Winter Light (1962)
- Also known as
- Nattvardsgästerna (original)
- Ingmar Bergman
- Ingmar Bergman
- Gunnar Björnstrand, Ingrid Thulin, Max von Sydow
A widowed priest, Thomas (Gunnar Björnstrand), has lost his faith in God. After a sermon, a fisherman, Jonas (Max von Sydow), comes to see him, troubled by his own lack of faith and anxious about the state of the world — he saw a news story saying the Chinese are brought up to hate us, and that they’ll soon have the bomb. Thomas speaks to Jonas and thinks he was able to help, but Jonas shoots himself soon after their conversation. Meanwhile, the local schoolteacher, Märta (Ingrid Thulin), is in love with Thomas, who either is unable to love her back or is at least unable to admit to himself that he loves her.
Winter Light is one of those film’s that gets non-Swedish critics waxing poetic about dark Swedish winters, but I have to say they’ve never depressed me much. Either I’m just perverse, or it’s got a lot more to do with Bergman’s own issues.
Digging once again into the wounds of his strict Lutheran upbringing (his father was a pastor), Bergman has in Winter Light made a bleak, stark film about the agony of God’s silence, and about the inability of people to form connections, to communicate. The priest, Thomas, is an egotistical character, disgusted both by his earlier faith and his present disbelief, by his inability love and by Märta’s love for him. Märta loves Thomas to the point of self-annihilation, almost despite herself. And both are fundamentally unable to connect with each other. In the age of Auschwitz and the atom bomb, there is no comfort to be found in God or love or family — anywhere.

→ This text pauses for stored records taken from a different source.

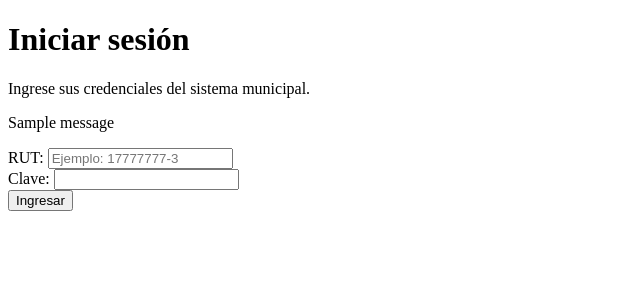
After one commit to DilanLois121/FB50-C1-M2, a Django app: page /login/ in a window 1280 px wide. The commit adds this page. Shown: the top 300 px of the page, without its empty margins (0-640 px from the left). Run offline with Django 5.2, Linux system fonts and the light colour scheme; tables that the repository leaves empty hold one stand-in row (values such as "Sample post"); one stand-in notice (Sample message) is shown.

Commit message:
Implementa inicio y cierre de sesión con validación de tokens

```diff
--- a/config/urls.py
+++ b/config/urls.py
@@ -5,6 +5,8 @@ from operativos import api_views
 
 urlpatterns = [
     path('admin/', admin.site.urls),
+    path('login/', views.iniciar_sesion, name='iniciar_sesion'),
+    path('cerrar-sesion/', views.cerrar_sesion, name='cerrar_sesion'),
     path('operativos/crear/', views.crear_operativo, name='crear_operativo'),
     path('api/operativos', api_views.crear_operativo_api, name='api_crear_operativo'),
     path('api/operativos/<str:id_operativo>', api_views.actualizar_operativo_api, name='api_actualizar_operativo'),
--- a/operativos/views.py
+++ b/operativos/views.py
@@ -9,10 +9,100 @@ from pymongo.errors import PyMongoError
 from .forms import OperativoForm
 from .services import guardar_operativo
 
-from common.nucleo_client import obtener_sedes, obtener_especies
+from common.nucleo_client import obtener_sedes, obtener_especies, iniciar_sesion_nucleo, validar_sesion_nucleo
+
+from django.views.decorators.http import require_POST
+
+
+
+def iniciar_sesion(request):
+
+    if request.method == "POST":
+
+        rut = request.POST.get("rut", "").strip()
+        clave = request.POST.get("clave", "")
+
+        if not rut or not clave:
+            messages.error(request, "Debe ingresar RUT y clave.")
+
+        else:
+            try:
+                token = iniciar_sesion_nucleo(rut, clave)
+
+                if token is None:
+                    messages.error(request, "RUT o clave incorrectos.")
+
+                else:
+                    usuario = validar_sesion_nucleo(token)
+
+                    if usuario is None:
+                        messages.error(request, "No fue posible validar la sesión.")
+
+                    elif usuario["perfil"] not in ("funcionario", "jefatura"):
+                        messages.error(
+                            request,
+                            "No tiene permisos para acceder a esta sección."
+                        )
+
+                    else:
+                        request.session.cycle_key()
+                        request.session["token_nucleo"] = token
+                        request.session["rut_usuario"] = usuario["rut"]
+                        request.session["perfil_usuario"] = usuario["perfil"]
+
+                        return redirect("crear_operativo")
+
+            except (RuntimeError, ValueError):
+                messages.error(
+                    request,
+                    "No fue posible comunicarse con el núcleo. Intente nuevamente."
+                )
+
+    return render(request, "operativos/login.html")
+
+@require_POST
+def cerrar_sesion(request):
+
+    request.session.flush()
+
+    return redirect("iniciar_sesion")
+
 
 
 def crear_operativo(request):
+
+
+    token = request.session.get("token_nucleo")
+
+    if not token:
+        return redirect("iniciar_sesion")
+
+    try:
+        usuario = validar_sesion_nucleo(token)
+
+    except RuntimeError:
+        messages.error(
+            request,
+            "No fue posible validar la sesión. Intente nuevamente."
+        )
+        return redirect("iniciar_sesion")
+
+    if usuario is None:
+        request.session.flush()
+        messages.warning(
+            request,
+            "Su sesión ha expirado. Inicie sesión nuevamente."
+        )
+        return redirect("iniciar_sesion")
+
+    if usuario["perfil"] not in ("funcionario", "jefatura"):
+        request.session.flush()
+        messages.error(
+            request,
+            "No tiene permisos para crear operativos."
+        )
+        return redirect("iniciar_sesion")
+
 
     error = None
 
--- a/templates/operativos/crear.html
+++ b/templates/operativos/crear.html
@@ -12,6 +12,11 @@
 </head>
 
 <body>
+
+    <form method="post" action="{% url 'cerrar_sesion' %}">
+    {% csrf_token %}
+    <button type="submit">Cerrar sesión</button>
+    </form>
 
     <h1>Registrar nuevo operativo</h1>
 
--- /dev/null
+++ b/templates/operativos/login.html
@@ -0,0 +1,50 @@
+
+<!DOCTYPE html>
+<html lang="es">
+<head>
+    <meta charset="UTF-8">
+    <meta name="viewport" content="width=device-width, initial-scale=1.0">
+    <title>Iniciar sesión</title>
+</head>
+
+<body>
+
+    <h1>Iniciar sesión</h1>
+
+    <p>Ingrese sus credenciales del sistema municipal.</p>
+
+    {% if messages %}
+        {% for message in messages %}
+            <p>{{ message }}</p>
+        {% endfor %}
+    {% endif %}
+
+    <form method="post">
+        {% csrf_token %}
+
+        <div>
+            <label for="rut">RUT:</label>
+            <input
+                type="text"
+                id="rut"
+                name="rut"
+                placeholder="Ejemplo: 17777777-3"
+                required
+            >
+        </div>
+
+        <div>
+            <label for="clave">Clave:</label>
+            <input
+                type="password"
+                id="clave"
+                name="clave"
+                required
+            >
+        </div>
+
+        <button type="submit">Ingresar</button>
+    </form>
+
+</body>
+</html>
```
Also changed, not shown: common/nucleo_client.py (+44 -0 lines).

There is something deeply compelling about this bleakness, about the film’s unwillingness to even try to make us like its main character, to give us a shred of hope for him. And there interesting parallels to Through a Glass Darkly: just as Karin’s God became a spider when he exited the door, Thomas’s God became a spider god when confronted with the terror of real life. Unfortunately for Thomas, and for the viewer, he doesn’t even have Karin’s schizophrenia to cling to. The only small glimmer of hope he has is that he somehow let Märta love him, and even that might not be enough.